“It is better to give than to receive,” says Scripture (Acts 20:35). But receiving is important too.
After working with us for 12 years, Cheryl decided to look for a new job. We were disappointed, but at least we could arrange a party to say thank-you and farewell.
But Cheryl ducked out secretly. She neither deserved nor enjoyed a party, she confided to one colleague. So she just disappeared.
Harry Holmes’s teaching career ground to a halt when chemotherapy drained his strength to nearly nothing. He knew his life was coming to an end soon.
“I don’t want a funeral or memorial service,” Harry insisted. “Just cremate me and dump my ashes. I am nothing, and to spend all that money and attention on me is wrong. Praise God, not me.”
His sons complied when Dad died. As word of his death spread in the community, grateful former students, colleagues, and friends sent their condolences and anticipated a funeral service where they could say thank-you and goodbye. There was none. Harry was gone.
Both Cheryl and Harry ignored the needs of the people closest to them. By ruling out a farewell party or a funeral they deprived many of a way to appropriately finish something important.
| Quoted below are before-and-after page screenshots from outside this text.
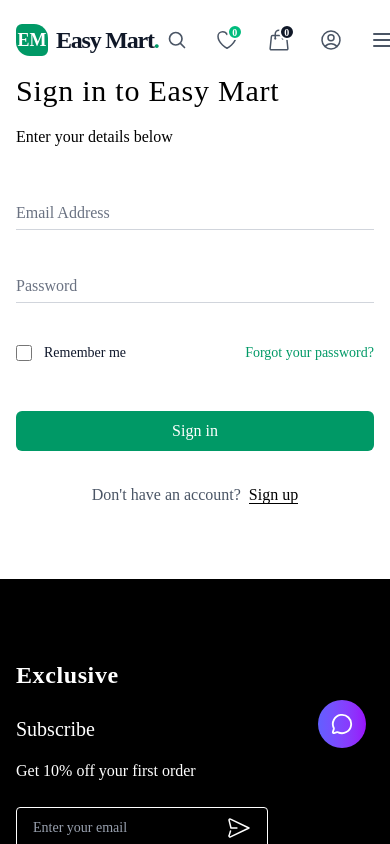
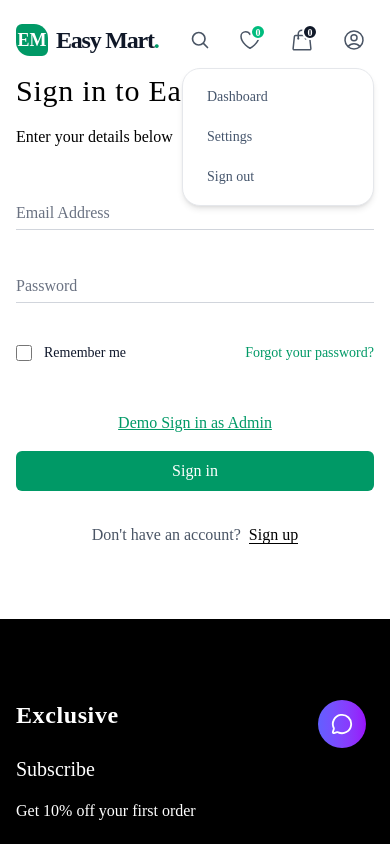
Before and after one commit to ayatbd/easy-mart, a Next.js app: page /signin in a window 390 px wide. Both pictures are taken after a click on the button 330 px from the left and 40 px from the top of the page. Shown: the top 844 px of the page. Built offline with nearby package versions, Linux system fonts and the light colour scheme; no server answers.

Commit message:
updated profile dropdown

```diff
--- a/next.config.ts
+++ b/next.config.ts
@@ -8,6 +8,10 @@ const nextConfig: NextConfig = {
         protocol: 'https',
         hostname: 'images.unsplash.com',
       },
+      {
+        protocol: 'https',
+        hostname: 'readymadeui.com',
+      },
     ],
   },
 };
--- a/src/app/(main)/signin/page.tsx
+++ b/src/app/(main)/signin/page.tsx
@@ -132,6 +132,19 @@ export default function SignIn() {
 
               <div className="flex flex-col gap-4 mt-2">
                 <button
+                  onClick={() => {
+                    setFormData({
+                      email: process.env.Demo_Email || "",
+                      password: process.env.Demo_Password || "",
+                    });
+                  }}
+                  type="submit"
+                  disabled={isLoading}
+                  className="underline text-emerald-600 hover:text-emerald-500 font-medium cursor-pointer"
+                >
+                  Demo Sign in as Admin
+                </button>
+                <button
                   type="submit"
                   disabled={isLoading}
                   className="w-full bg-emerald-600 text-white py-2 rounded-sm font-medium hover:bg-emerald-700 transition-colors disabled:bg-gray-400"
--- /dev/null
+++ b/src/components/modules/ProfileDropdown.tsx
@@ -0,0 +1,77 @@
+"use client";
+
+import { useState, useRef, useEffect } from "react";
+import Image from "next/image";
+import Link from "next/link";
+
+export default function ProfileDropdown() {
+  const [isOpen, setIsOpen] = useState(false);
+  const dropdownRef = useRef<HTMLDivElement>(null);
+
+  // Toggle dropdown
+  const toggleDropdown = () => setIsOpen((prev) => !prev);
+
+  // Close dropdown
+  const closeDropdown = () => setIsOpen(false);
+
+  // Handle outside click
+  useEffect(() => {
+    const handleClickOutside = (event: MouseEvent) => {
+      if (
+        dropdownRef.current &&
+        !dropdownRef.current.contains(event.target as Node)
+      ) {
+        closeDropdown();
+      }
+    };
+
+    document.addEventListener("click", handleClickOutside);
+    return () => document.removeEventListener("click", handleClickOutside);
+  }, []);
+
+  return (
+    <div ref={dropdownRef} className="relative w-max mx-auto">
+      {/* Button */}
+      <button
+        onClick={(e) => {
+          e.stopPropagation();
+          toggleDropdown();
+        }}
+        className="relative p-2 text-gray-600 hover:text-emerald-600 hover:bg-emerald-50 rounded-full transition-all cursor-pointer"
+      >
+        <svg
+          xmlns="http://www.w3.org/2000/svg"
+          fill="none"
+          viewBox="0 0 24 24"
+          strokeWidth={1.5}
+          stroke="currentColor"
+          className="w-6 h-6"
+        >
+          <path
+            strokeLinecap="round"
+            strokeLinejoin="round"
+            d="M17.982 18.725A7.488 7.488 0 0 0 12 15.75a7.488 7.488 0 0 0-5.982 2.975m11.963 0a9 9 0 1 0-11.963 0m11.963 0A8.966 8.966 0 0 1 12 21a8.966 8.966 0 0 1-5.982-2.275M15 9.75a3 3 0 1 1-6 0 3 3 0 0 1 6 0Z"
+          />
+        </svg>
+      </button>
+
+      {/* Dropdown */}
+      {isOpen && (
+        <ul className="absolute right-0 shadow-md border border-gray-200 bg-white p-2 mt-2 z-50 w-48 rounded-2xl max-h-96 overflow-auto">
+          {[
+            { text: "Dashboard", link: "/dashboard" },
+            { text: "Settings", link: "/" },
+            { text: "Sign out", link: "/signout" },
+          ].map((item) => (
+            <li
+              key={item.link}
+              className="py-2.5 px-4 hover:bg-gray-50 rounded-lg text-slate-600 text-sm cursor-pointer"
+            >
+              <Link href={item.link}>{item.text}</Link>
+            </li>
+          ))}
+        </ul>
+      )}
+    </div>
+  );
+}
--- a/src/components/shared/Header.tsx
+++ b/src/components/shared/Header.tsx
@@ -5,6 +5,7 @@ import { useSelector } from "react-redux";
 import { useGetCartItemsQuery } from "@/redux/api/cartApi";
 import { useGetWishlistItemsQuery } from "@/redux/api/wishlistApi";
 import { usePathname } from "next/navigation";
+import ProfileDropdown from "../modules/ProfileDropdown";
 
 const navLinks = [
   { name: "Shop", href: "/" },
@@ -184,40 +185,8 @@ const Header: React.FC = () => {
               </span>
             </Link>
 
-            <button className="relative p-2 text-gray-600 hover:text-emerald-600 hover:bg-emerald-50 rounded-full transition-all cursor-pointer">
-              <svg
-                xmlns="http://www.w3.org/2000/svg"
-                fill="none"
-                viewBox="0 0 24 24"
-                strokeWidth={1.5}
-                stroke="currentColor"
-                className="w-6 h-6"
-              >
-                <path
-                  strokeLinecap="round"
-                  strokeLinejoin="round"
-                  d="M17.982 18.725A7.488 7.488 0 0 0 12 15.75a7.488 7.488 0 0 0-5.982 2.975m11.963 0a9 9 0 1 0-11.963 0m11.963 0A8.966 8.966 0 0 1 12 21a8.966 8.966 0 0 1-5.982-2.275M15 9.75a3 3 0 1 1-6 0 3 3 0 0 1 6 0Z"
-                />
-              </svg>
-            </button>
-
             {/* Mobile Menu Toggle (Visible only on small screens) */}
-            <button className="md:hidden p-2 text-gray-600 rounded-full">
-              <svg
-                xmlns="http://www.w3.org/2000/svg"
-                fill="none"
-                viewBox="0 0 24 24"
-                strokeWidth={2}
-                stroke="currentColor"
-                className="w-6 h-6"
-              >
-                <path
-                  strokeLinecap="round"
-                  strokeLinejoin="round"
-                  d="M3 12h18M3 6h18M3 18h18"
-                />
-              </svg>
-            </button>
+            <ProfileDropdown />
           </div>
         </div>
       </div>
--- a/src/redux/api/baseApi.ts
+++ b/src/redux/api/baseApi.ts
@@ -3,7 +3,7 @@ import { createApi, fetchBaseQuery } from "@reduxjs/toolkit/query/react";
 export const baseApi = createApi({
     reducerPath: "api",
     baseQuery: fetchBaseQuery({
-        baseUrl: "https://easy-mart-server-gules.vercel.app/", // Your Express server URL
+        baseUrl: process.env.BACKEND_URL, // Your Express server URL
         prepareHeaders: (headers, { getState }) => {
             const token = (getState() as any).auth.token;
             if (token) {
```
They thought they were acting selflessly. But they were being selfish.
When Linda retired after 20 years of teaching kindergarten, the school board invited her to a farewell dinner. “I’m not going,” Linda announced. “I don’t like being the center of attention. It just makes me nervous.”
“Endure it,” I advised. “They need to say thank-you and goodbye. Endure it for their sakes.” She did and she enjoyed it.
Jesus taught us something when a woman anointed him with an expensive perfume. His disciples sounded like many of us—objecting as if it were wasteful. They were oblivious of the needs of the human spirit.
Giving and receiving loving kindness, appreciation, and affirmation is food the soul depends on. We often regard these spiritual vitamins as frivolous when in fact they have important substance.
Jesus enjoyed the loving kindness given him. He relished the extravagance poured on him. And he honored the gift-giver and accepted her “wasteful” generosity. He did not put her down or imply poor judgment.
Jesus affirmed the need of the human spirit for loving acts of kindness. He demonstrated that we are nourished by sometimes wild and expensive extravagance, as well as by all the smaller, routine gifts of beauty, kindness, and tastiness.
Another time Jesus was hurt after he healed 10 leprosy victims and only one came back to say thank you. It bothered him that the rest walked off, taking his amazing gift for granted.
“Soul” and “spirit” define us as being more than just physical beings. Neglect and denial of appreciation and loving kindness dehydrates the spirit and shrinks the soul. Failing to feed our soul or spirit diminishes our capacity to give love in this world, as God intended.
One encounter sprinkled through my life is trying to praise hardworking pastors. “Praise God, not me,” they glibly retort. In other words, “I need no such appreciation.” True, receiving love and appreciation can trigger moral or spiritual compromise. But pastors should be the last to risk allowing their souls to shrivel by rejecting words of gratitude and praise.
Cheryl and Harry not only thwarted the needs of family and friends to show loving kindness and appreciation, they denied their own humanness—unlike Jesus, who opened his heart to it and to those who expressed it. Jesus shows us that both receiving and giving are vital to a well-nourished spirit and soul.